Materials need to be cut down to size to fit inside a CNC machine. Middle school CNC projects are usually modest-sized but precut materials are expensive. Middle school students make mistakes and will need a second piece of material to try again.
I recommend many cheap 3D printers to a single expensive one.
Objects can have much more detail and depth since 3d printing is an additive process.
Teaching kids how to 3D design and print is much more enjoyable than the slightly frustrating process of giving a middle school class experience with a CNC machine. Working with a an entire class of creators is much easier if you start with the 3D printers over the CNC machines. I put together my curriculum for teaching 5th graders TinkerCAD as a course that anyone can purchase. It is also available for free to anyone who signs up for the Puzzle Shift Create email list.
I have not created a “teaching CNC to middle school students” lesson plan because I am unsure that anyone would want that. Please reach out to me if you would find that useful.
Innovative Arts is about helping kids to become creators of their own type and machines like the CNC make it possible. The hardest lesson to learn that it is not about the machine, however. It is about helping kids to see what is possible using all of the resources (and machines) that they have available to them to dive headfirst into something they find interesting.
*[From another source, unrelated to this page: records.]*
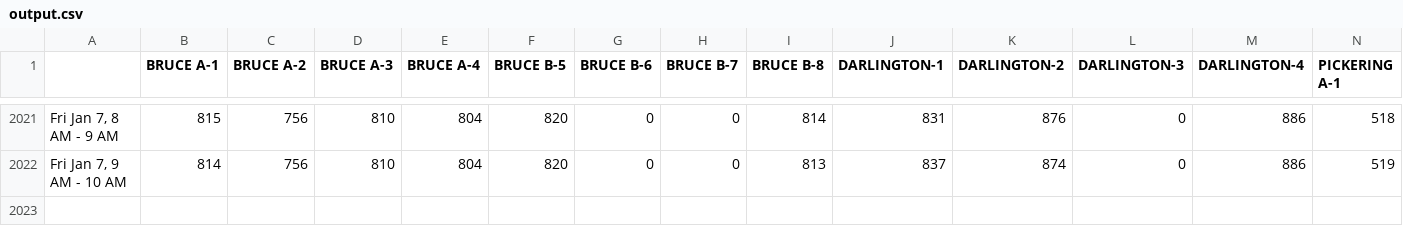
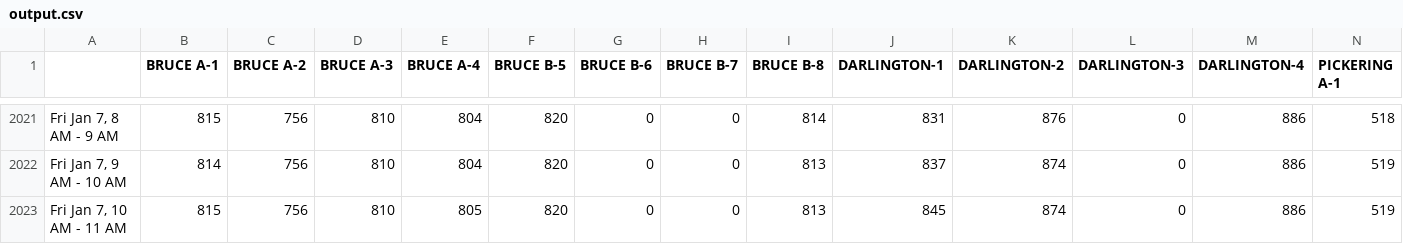
Before and after one commit to ryanfobel/ontario-grid-data, a CSV file: data/output.csv, drawn as a sheet; only a part is shown, gaps mark what is left out; rows hold the shown columns only; the diff names each change by its address in the sheet, - before the commit and + after, or states it on an @@ line.

Commit message:
update data

```diff
--- a/data/output.csv
+++ b/data/output.csv
+row 2023: Fri Jan 7, 10 AM - 11 AM | 815 | 756 | 810 | 805 | 820 | 0 | 0 | 813 | 845 | 874 | 0 | 886 | 519
```
Also changed, not shown: data/summary.csv, 1 other file.
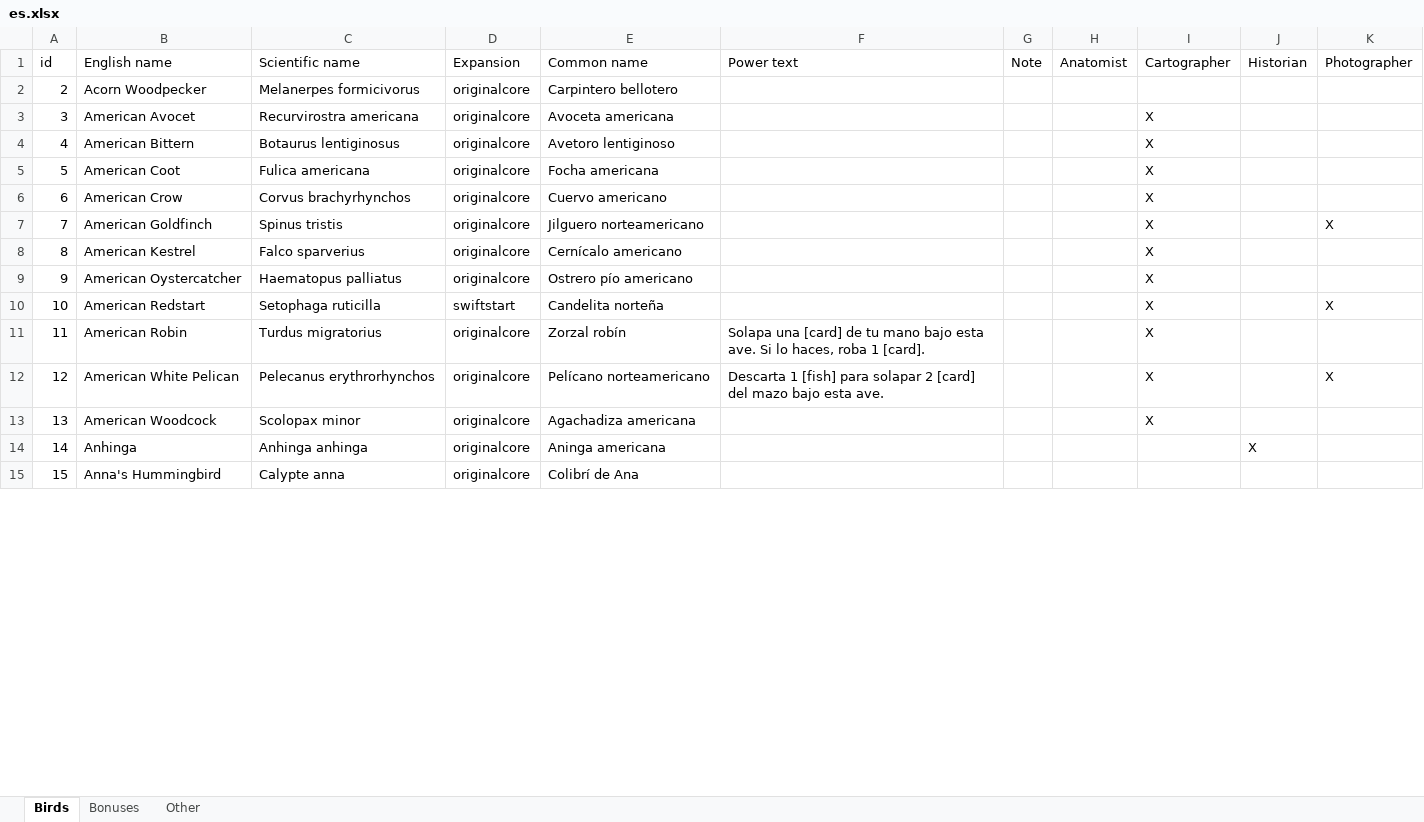
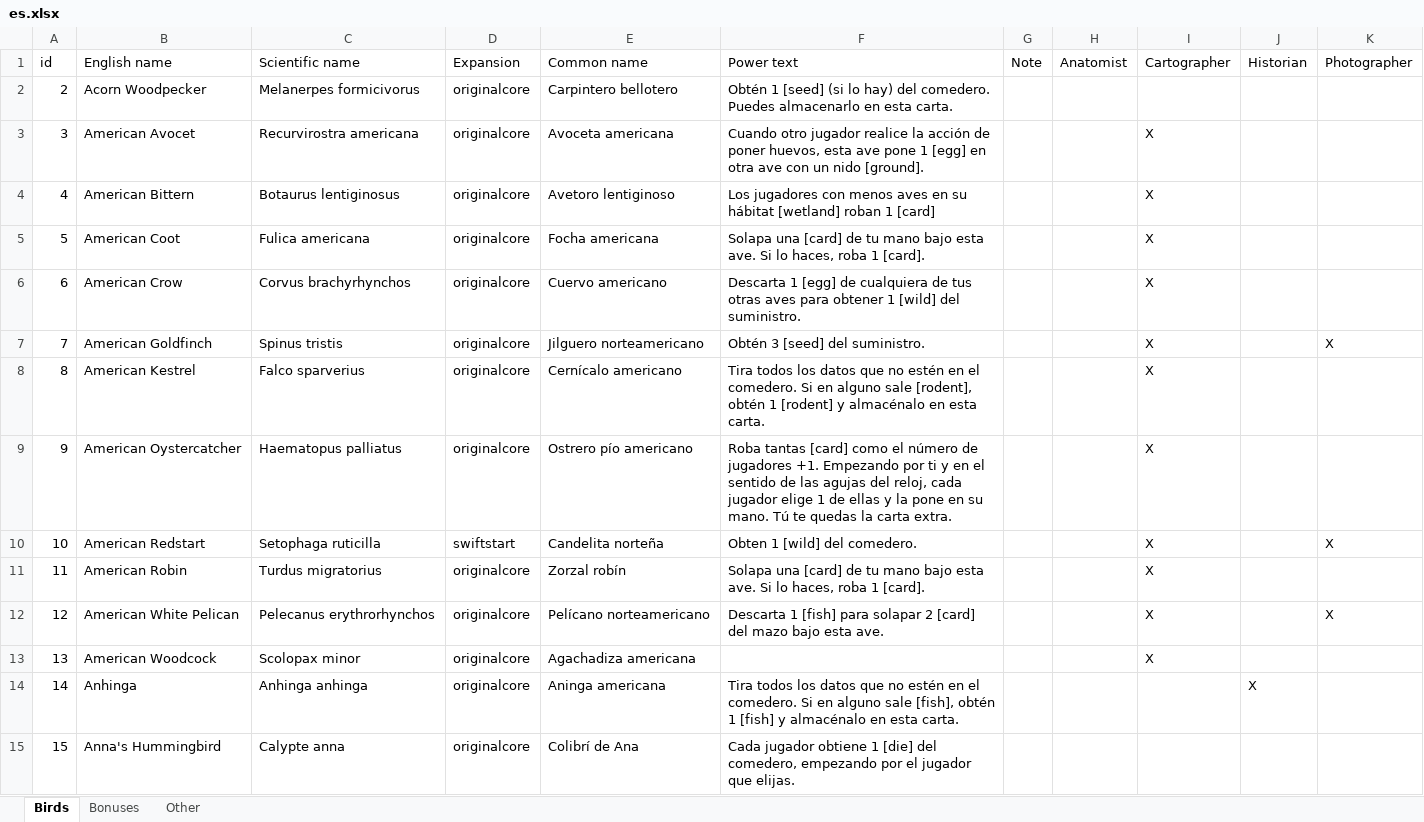
Before and after one commit to navarog/wingsearch, an Excel workbook: i18n/es.xlsx, sheet Birds, drawn as a sheet; only a part is shown; values as stored, in another font and other column widths than the file's, no borders; table styles not drawn; the diff covers the shown part only; the diff names each change by its address in the sheet, - before the commit and + after, or states it on an @@ line.

Commit message:
finish

```diff
--- a/i18n/es.xlsx (sheet Birds)
+++ b/i18n/es.xlsx (sheet Birds)
-F2 (Power text): (empty)
+F2 (Power text): Obtén 1 [seed] (si lo hay) del comedero. Puedes almacenarlo en esta carta.
-F3 (Power text): (empty)
+F3 (Power text): Cuando otro jugador realice la acción de poner huevos, esta ave pone 1 [egg] en otra ave con un nido [ground].
-F4 (Power text): (empty)
+F4 (Power text): Los jugadores con menos aves en su hábitat [wetland] roban 1 [card]
-F5 (Power text): (empty)
+F5 (Power text): Solapa una [card] de tu mano bajo esta ave. Si lo haces, roba 1 [card].
-F6 (Power text): (empty)
+F6 (Power text): Descarta 1 [egg] de cualquiera de tus otras aves para obtener 1 [wild] del suministro.
-F7 (Power text): (empty)
+F7 (Power text): Obtén 3 [seed] del suministro.
-F8 (Power text): (empty)
+F8 (Power text): Tira todos los datos que no estén en el comedero. Si en alguno sale [rodent], obtén 1 [rodent] y almacénalo en esta carta.
-F9 (Power text): (empty)
+F9 (Power text): Roba tantas [card] como el número de jugadores +1. Empezando por ti y en el sentido de las agujas del reloj, cada jugador elige 1 de ellas y la pone en su mano. Tú te quedas la carta extra.
-F10 (Power text): (empty)
+F10 (Power text): Obten 1 [wild] del comedero.
-F14 (Power text): (empty)
+F14 (Power text): Tira todos los datos que no estén en el comedero. Si en alguno sale [fish], obtén 1 [fish] y almacénalo en esta carta.
-F15 (Power text): (empty)
+F15 (Power text): Cada jugador obtiene 1 [die] del comedero, empezando por el jugador que elijas.
```
Also changed, not shown: 144 edited cells elsewhere in this sheet, sheet Bonuses.
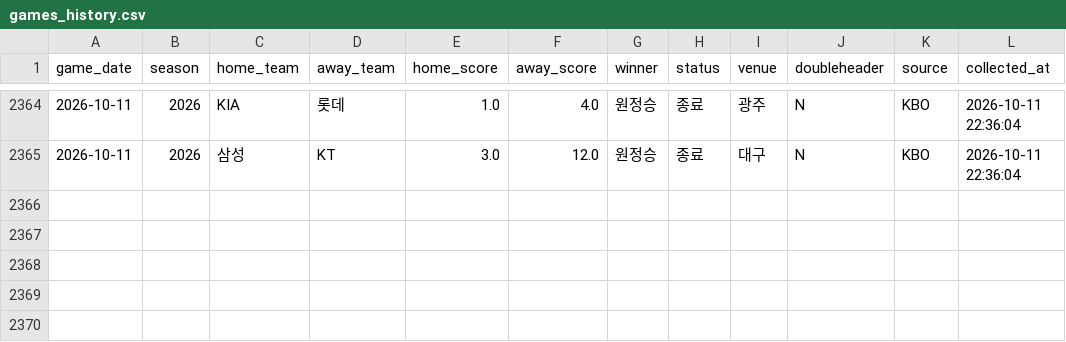
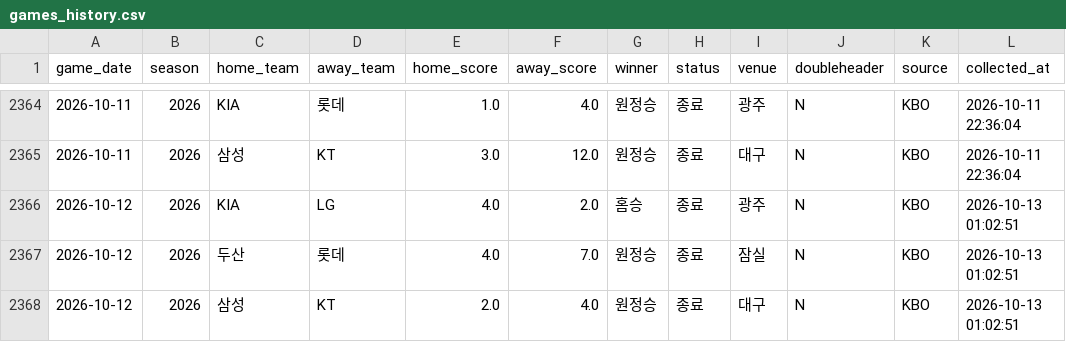
Before and after one commit to limanho001014-create/kbo-predictor-dynamic, a CSV file: data/games_history.csv, drawn as a sheet; only a part is shown, gaps mark what is left out; the diff names each change by its address in the sheet, - before the commit and + after, or states it on an @@ line.

```diff
--- a/data/games_history.csv
+++ b/data/games_history.csv
+row 2366: 2026-10-12 | 2026 | KIA | LG | 4.0 | 2.0 | 홈승 | 종료 | 광주 | N | KBO | 2026-10-13 01:02:51
+row 2367: 2026-10-12 | 2026 | 두산 | 롯데 | 4.0 | 7.0 | 원정승 | 종료 | 잠실 | N | KBO | 2026-10-13 01:02:51
+row 2368: 2026-10-12 | 2026 | 삼성 | KT | 2.0 | 4.0 | 원정승 | 종료 | 대구 | N | KBO | 2026-10-13 01:02:51
```
Also changed, not shown: data/players_latest_hitter.csv, data/players_latest_pitcher.csv, 5 other files.
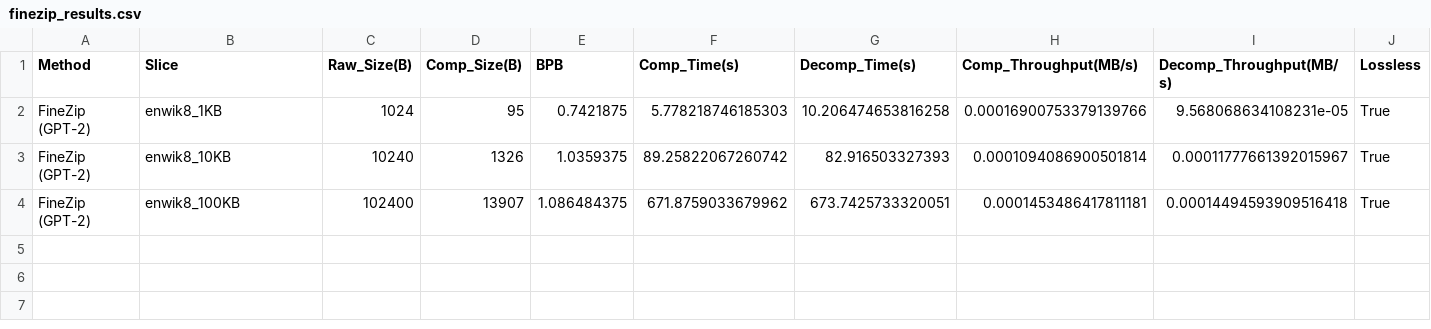
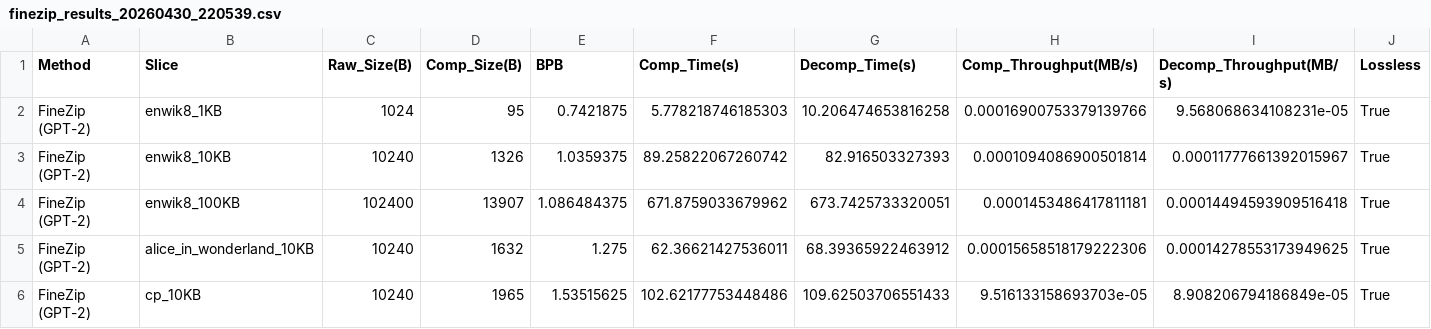
Before and after one commit to jiang068/IT_Exp260416, a CSV file: exp2/FineZip/outputs/finezip_results_20260430_220539.csv (was exp2/FineZip/outputs/finezip_results.csv), drawn as a sheet; the diff names each change by its address in the sheet, - before the commit and + after, or states it on an @@ line.

```diff
--- a/exp2/FineZip/outputs/finezip_results.csv
+++ b/exp2/FineZip/outputs/finezip_results_20260430_220539.csv
+row 5: FineZip (GPT-2) | alice_in_wonderland_10KB | 10240 | 1632 | 1.275 | 62.36621427536011 | 68.39365922463912 | 0.00015658518179222306 | 0.00014278553173949625 | True
+row 6: FineZip (GPT-2) | cp_10KB | 10240 | 1965 | 1.53515625 | 102.62177753448486 | 109.62503706551433 | 9.516133158693703e-05 | 8.908206794186849e-05 | True
```
Also changed, not shown: exp2/gptzip/outputs/gptzip_results_20260430_215819.csv, exp2/llmzip/outputs/llmzip_results_20260430_214226.csv, 22 other files.
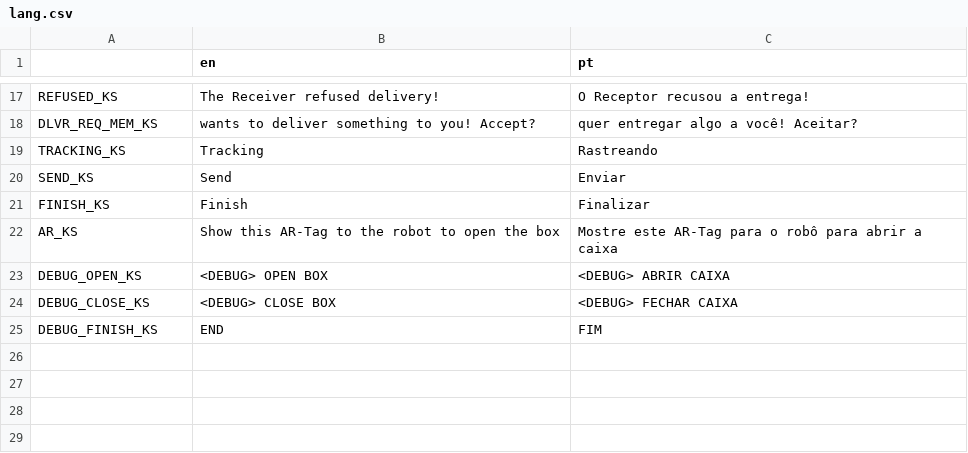
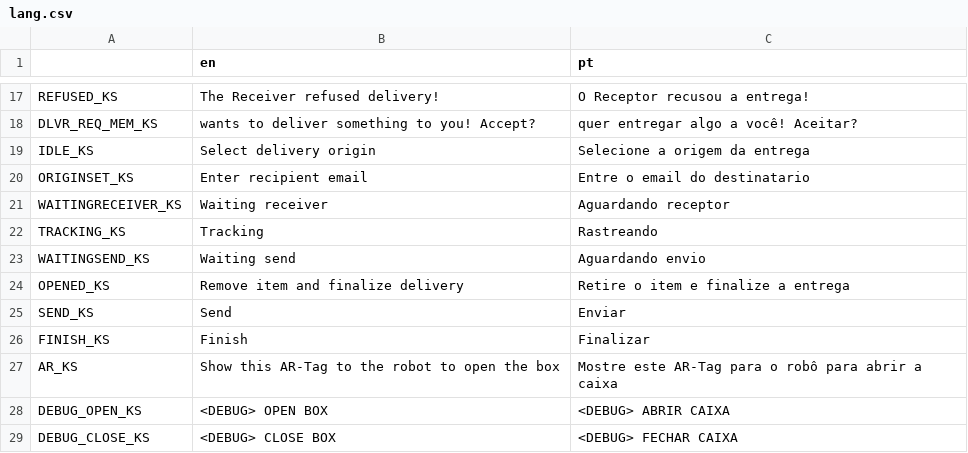
Before and after one commit to developedby/DLVR, a CSV file: app/godot/dlvr/lang/lang.csv, drawn as a sheet; only a part is shown, gaps mark what is left out; the shorter side is filled out with more unchanged rows; the diff names each change by its address in the sheet, - before the commit and + after, or states it on an @@ line.

```diff
--- a/app/godot/dlvr/lang/lang.csv
+++ b/app/godot/dlvr/lang/lang.csv
+row 19: IDLE_KS | Select delivery origin | Selecione a origem da entrega
+row 20: ORIGINSET_KS | Enter recipient email | Entre o email do destinatario
+row 21: WAITINGRECEIVER_KS | Waiting receiver | Aguardando receptor
+row 23: WAITINGSEND_KS | Waiting send | Aguardando envio
+row 24: OPENED_KS | Remove item and finalize delivery | Retire o item e finalize a entrega
```
Also changed, not shown: 18 other files.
Please connect on social media or leave a comment if you found this at all useful.
Do you work with students in a makerspace or STEM Lab?
I started the Creators Co-op because I could buy materials for my students in bulk for much, much less than retail price. The bulk discount is available to other teachers and Co-op members. I run this because I want to help more students to be able to learn how to create with affordable supplies.
Sponsors are needed to make it work
Sponsoring the Creators Co-op and Puzzle Shift Create will help bring more materials to the Co-op and help develop the Innovative Arts curriculum. Without sponsors, none of this would be possible. Learn more here.